…the titles and topics reminded me of another posthumous collection, A Ted Hughes Bestiary (another gathering of poems not strictly about animals), and made me feel like I was walking through the strangest zoo ever, a menagerie managed by Edward Gorey.
Sinking lower still, emotionally speaking, the third movement of 45 Mercy Street is simply titled: “The Divorce Papers.” One can imagine where this is going, particularly in poems titled “Despair,” “Bayonet,” and “Killing the Love.” Sexton does not disappoint expectations.
Most of the poems in this section conform to Sexton’s reputation as a confessional poet. Deeply personal, intimate and tragic, these selections give polished voice to the raw emotions of a person in crisis. Sometimes that voice speaks in concrete terms, other times Sexton invites metaphor to tell her story.
In “The Love Plant,” for instance, she mutates a familiar poetic trope to express a complex jumble of emotions.
A freak but moist flower
tangles my lungs, knits into my heart
crawls up my throat
and sucks like octopi on my tongue.
You planted it happily last summer
and I let it take root with my moon-hope,
not knowing it would come to crowd me out,
to explode inside me this March.
All winter trying to diminish it,
I felt it enlarge.
But of course never spoke to you of this,
for my sanity was awful enough
and I felt compelled to think only of yours.
Now that you have gone for always
why does not the plant shrivel up?
I try to force it away.
I swallow stones.
Three times I swallow slender vials
with crossbones on them.
But it thrives on their liquid solution.
I light matches and put them in my mouth,
and my teeth melt but the greenery hisses on.
I drink blood from my wrists
and the green slips out like a bracelet.
Couldn’t one of my keepers get a lawn mower
and chop it down if I turned inside out for an hour?
This flower, this pulp, the hay stuff
has got me, got me.
Apparently both of us are unkillable.”
The poem goes on for another few stanzas, the malignant green of the title overfilling the poet’s self, the destructive actions of slender vials and bleeding wrists driving her to something akin to despair. These feelings are more complicated than sadness, however, they are the words of a woman fighting not only with herself. Brutal. Honest.
45 Mercy Street feels short on mercy.
In the final section, “Eating the Leftovers,” Sexton seems to sew up the eviscerated remains of her poetic body and come as close to resolution as she will allow herself or her readers to come. Typical of these last poems is “Demon” which begins:
I mentioned my demon to a friend
and the friend swam in oil and came forth to me
greasy and cryptic
“I’m thinking of taking him out of hock.
I pawned him years ago.”
Who would buy?
The pawned demon,
Yellowing with forgetfulness
and hand at his throat?
Take him out of hock, my friend,

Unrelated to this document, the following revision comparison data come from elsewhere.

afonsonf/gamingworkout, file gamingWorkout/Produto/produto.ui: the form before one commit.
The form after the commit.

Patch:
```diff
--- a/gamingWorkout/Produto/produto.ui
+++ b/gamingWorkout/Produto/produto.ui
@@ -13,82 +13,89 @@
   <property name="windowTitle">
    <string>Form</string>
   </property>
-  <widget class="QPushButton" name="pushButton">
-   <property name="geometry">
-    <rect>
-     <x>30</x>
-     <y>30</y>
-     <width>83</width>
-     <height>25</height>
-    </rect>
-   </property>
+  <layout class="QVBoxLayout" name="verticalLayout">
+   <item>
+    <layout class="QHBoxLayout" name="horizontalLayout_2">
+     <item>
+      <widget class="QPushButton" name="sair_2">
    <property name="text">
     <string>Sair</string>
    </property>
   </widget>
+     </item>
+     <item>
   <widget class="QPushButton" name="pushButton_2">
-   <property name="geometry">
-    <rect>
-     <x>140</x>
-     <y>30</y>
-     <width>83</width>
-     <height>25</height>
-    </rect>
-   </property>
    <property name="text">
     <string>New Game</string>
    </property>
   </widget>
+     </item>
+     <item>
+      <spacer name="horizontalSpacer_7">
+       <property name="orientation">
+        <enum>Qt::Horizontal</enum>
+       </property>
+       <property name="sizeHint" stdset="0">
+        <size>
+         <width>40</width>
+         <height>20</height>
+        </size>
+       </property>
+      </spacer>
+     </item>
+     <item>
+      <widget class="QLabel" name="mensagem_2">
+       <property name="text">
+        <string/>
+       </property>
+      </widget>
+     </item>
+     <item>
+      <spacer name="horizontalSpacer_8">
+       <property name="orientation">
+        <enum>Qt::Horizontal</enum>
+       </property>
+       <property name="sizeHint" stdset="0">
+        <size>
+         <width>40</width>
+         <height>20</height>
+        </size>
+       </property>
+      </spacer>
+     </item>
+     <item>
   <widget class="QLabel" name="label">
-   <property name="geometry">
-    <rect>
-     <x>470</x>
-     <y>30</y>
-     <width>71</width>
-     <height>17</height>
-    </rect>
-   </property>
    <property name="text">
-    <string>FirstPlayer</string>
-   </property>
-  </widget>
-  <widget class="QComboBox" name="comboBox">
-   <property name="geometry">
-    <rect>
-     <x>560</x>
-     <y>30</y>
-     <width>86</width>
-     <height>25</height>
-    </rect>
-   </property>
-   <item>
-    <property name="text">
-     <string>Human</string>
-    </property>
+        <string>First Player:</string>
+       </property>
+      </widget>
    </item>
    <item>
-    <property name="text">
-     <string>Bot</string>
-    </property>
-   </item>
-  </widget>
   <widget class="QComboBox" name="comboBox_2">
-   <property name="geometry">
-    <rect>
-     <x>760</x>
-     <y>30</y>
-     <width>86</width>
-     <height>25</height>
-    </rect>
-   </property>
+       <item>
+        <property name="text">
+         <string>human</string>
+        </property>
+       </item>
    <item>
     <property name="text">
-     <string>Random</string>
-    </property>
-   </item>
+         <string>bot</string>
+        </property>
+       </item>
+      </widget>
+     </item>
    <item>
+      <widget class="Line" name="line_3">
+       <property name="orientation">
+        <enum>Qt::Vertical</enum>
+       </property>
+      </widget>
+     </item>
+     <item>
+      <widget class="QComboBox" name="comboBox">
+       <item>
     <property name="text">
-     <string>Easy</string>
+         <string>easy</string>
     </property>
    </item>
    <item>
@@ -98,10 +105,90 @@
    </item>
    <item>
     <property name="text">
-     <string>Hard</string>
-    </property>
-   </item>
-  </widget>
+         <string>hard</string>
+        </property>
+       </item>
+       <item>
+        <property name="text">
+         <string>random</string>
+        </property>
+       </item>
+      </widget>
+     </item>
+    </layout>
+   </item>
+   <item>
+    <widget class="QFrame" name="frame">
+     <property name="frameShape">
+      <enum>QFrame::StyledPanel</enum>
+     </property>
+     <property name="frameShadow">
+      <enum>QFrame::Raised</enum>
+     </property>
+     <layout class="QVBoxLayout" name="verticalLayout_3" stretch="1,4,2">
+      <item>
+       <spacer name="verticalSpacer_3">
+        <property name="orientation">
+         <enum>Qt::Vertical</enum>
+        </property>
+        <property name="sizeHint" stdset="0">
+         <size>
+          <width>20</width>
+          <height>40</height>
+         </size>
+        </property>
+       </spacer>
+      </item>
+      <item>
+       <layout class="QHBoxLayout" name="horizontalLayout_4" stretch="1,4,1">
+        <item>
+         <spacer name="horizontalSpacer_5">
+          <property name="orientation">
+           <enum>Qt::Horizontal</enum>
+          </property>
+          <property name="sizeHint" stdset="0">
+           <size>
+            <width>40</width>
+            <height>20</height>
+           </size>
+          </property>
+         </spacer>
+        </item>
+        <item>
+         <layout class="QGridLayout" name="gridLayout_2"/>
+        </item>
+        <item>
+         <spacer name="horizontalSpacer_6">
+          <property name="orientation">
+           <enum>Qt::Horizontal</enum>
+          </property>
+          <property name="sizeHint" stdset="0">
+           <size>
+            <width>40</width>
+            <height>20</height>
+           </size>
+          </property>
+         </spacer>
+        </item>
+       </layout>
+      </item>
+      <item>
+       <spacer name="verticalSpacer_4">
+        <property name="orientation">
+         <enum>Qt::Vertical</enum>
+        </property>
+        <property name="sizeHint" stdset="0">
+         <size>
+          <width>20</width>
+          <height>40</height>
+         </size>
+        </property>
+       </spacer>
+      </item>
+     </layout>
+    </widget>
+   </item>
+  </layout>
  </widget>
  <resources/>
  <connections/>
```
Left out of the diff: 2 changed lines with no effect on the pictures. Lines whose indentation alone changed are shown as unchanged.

but beware of the grief
that will fly into your mouth like a bird.”
Sexton addresses her demon for another few stanzas before coming to a moment of acceptance, when she tells us, her readers, that “I accept you, Demon/ I will not cover your mouth.”
At the end of such a harrowing series of poems, that acceptance feels somehow complete.
Continuing this year of poetry next week (in a much more uplifting tone) with the anthology Good Poems for Hard Times, edited by Garrison Keillor.